## ASSIGNED TASK
Find every line in the records below that holds the word "missing", and copy each one.

[[ DATA FOR THIS EXERCISE open ]]

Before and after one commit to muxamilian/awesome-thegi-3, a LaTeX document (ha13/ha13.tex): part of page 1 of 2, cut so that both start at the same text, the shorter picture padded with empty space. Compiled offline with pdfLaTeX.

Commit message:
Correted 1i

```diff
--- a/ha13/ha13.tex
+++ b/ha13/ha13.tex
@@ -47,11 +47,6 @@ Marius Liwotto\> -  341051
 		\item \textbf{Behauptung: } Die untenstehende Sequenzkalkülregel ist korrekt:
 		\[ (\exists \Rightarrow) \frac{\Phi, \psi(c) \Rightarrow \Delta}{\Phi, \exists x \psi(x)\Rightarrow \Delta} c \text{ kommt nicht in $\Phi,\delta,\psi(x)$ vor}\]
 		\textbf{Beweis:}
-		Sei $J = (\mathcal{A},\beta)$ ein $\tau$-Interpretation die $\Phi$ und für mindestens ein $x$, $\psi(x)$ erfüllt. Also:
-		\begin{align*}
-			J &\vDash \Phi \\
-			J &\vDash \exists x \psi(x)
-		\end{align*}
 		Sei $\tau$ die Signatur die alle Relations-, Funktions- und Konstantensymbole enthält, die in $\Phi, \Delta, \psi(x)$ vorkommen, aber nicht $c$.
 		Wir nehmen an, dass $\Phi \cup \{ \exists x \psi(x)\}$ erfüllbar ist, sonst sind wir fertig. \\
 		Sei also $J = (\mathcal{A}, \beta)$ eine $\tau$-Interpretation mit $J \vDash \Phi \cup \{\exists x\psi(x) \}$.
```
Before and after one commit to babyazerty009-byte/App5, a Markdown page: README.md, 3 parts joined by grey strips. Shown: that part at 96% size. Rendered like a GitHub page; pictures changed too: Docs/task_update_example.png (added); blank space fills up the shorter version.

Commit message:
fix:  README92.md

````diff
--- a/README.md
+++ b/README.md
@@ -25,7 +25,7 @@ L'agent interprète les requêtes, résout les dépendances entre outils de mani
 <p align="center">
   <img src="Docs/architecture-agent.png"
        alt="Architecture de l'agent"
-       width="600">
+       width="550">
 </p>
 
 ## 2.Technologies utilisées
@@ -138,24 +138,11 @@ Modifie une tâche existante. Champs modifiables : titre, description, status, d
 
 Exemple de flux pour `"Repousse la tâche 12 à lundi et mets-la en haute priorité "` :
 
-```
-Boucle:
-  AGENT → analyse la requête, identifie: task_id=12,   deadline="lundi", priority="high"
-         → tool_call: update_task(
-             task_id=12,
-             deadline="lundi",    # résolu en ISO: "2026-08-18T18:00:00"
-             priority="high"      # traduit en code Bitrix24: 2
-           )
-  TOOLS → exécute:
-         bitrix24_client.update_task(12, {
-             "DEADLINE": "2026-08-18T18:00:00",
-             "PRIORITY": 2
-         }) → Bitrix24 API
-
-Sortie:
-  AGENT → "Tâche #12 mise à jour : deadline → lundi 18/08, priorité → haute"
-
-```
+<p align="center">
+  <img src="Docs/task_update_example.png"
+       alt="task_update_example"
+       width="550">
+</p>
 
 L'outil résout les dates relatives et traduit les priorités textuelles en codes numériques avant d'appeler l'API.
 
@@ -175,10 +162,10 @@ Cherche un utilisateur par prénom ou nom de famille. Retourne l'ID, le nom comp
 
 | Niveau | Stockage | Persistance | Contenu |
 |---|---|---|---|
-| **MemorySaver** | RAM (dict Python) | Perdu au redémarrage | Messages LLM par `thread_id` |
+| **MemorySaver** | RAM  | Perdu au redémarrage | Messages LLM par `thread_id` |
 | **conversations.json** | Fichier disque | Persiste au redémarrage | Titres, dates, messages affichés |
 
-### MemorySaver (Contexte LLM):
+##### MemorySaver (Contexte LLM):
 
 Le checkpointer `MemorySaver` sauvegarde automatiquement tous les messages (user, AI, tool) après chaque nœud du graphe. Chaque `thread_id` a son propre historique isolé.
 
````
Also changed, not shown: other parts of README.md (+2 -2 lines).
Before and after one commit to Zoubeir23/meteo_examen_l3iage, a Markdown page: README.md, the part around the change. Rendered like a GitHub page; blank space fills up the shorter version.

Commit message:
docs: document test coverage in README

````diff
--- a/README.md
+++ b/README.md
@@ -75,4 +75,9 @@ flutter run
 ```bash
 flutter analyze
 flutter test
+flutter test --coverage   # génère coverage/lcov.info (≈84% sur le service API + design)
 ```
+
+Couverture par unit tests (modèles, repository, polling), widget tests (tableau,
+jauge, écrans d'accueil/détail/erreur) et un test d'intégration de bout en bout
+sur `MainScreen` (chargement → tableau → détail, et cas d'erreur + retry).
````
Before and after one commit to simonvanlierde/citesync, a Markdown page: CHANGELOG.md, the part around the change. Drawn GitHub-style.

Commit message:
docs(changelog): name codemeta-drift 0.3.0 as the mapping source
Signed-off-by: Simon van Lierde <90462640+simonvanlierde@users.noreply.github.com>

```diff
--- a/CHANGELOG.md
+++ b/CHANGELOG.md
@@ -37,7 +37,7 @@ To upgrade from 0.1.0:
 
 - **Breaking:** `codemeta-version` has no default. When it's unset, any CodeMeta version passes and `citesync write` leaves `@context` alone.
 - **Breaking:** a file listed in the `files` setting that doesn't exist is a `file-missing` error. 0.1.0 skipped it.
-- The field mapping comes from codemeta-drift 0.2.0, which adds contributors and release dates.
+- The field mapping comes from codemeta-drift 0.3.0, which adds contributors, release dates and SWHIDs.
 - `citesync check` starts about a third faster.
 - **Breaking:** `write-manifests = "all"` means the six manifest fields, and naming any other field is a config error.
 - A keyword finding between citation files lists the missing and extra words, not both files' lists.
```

[[ DATA FOR THIS EXERCISE closed ]]

## FINAL ANSWER
 - **Breaking:** a file listed in the `files` setting that doesn't exist is a `file-missing` error. 0.1.0 skipped it.
 - A keyword finding between citation files lists the missing and extra words, not both files' lists.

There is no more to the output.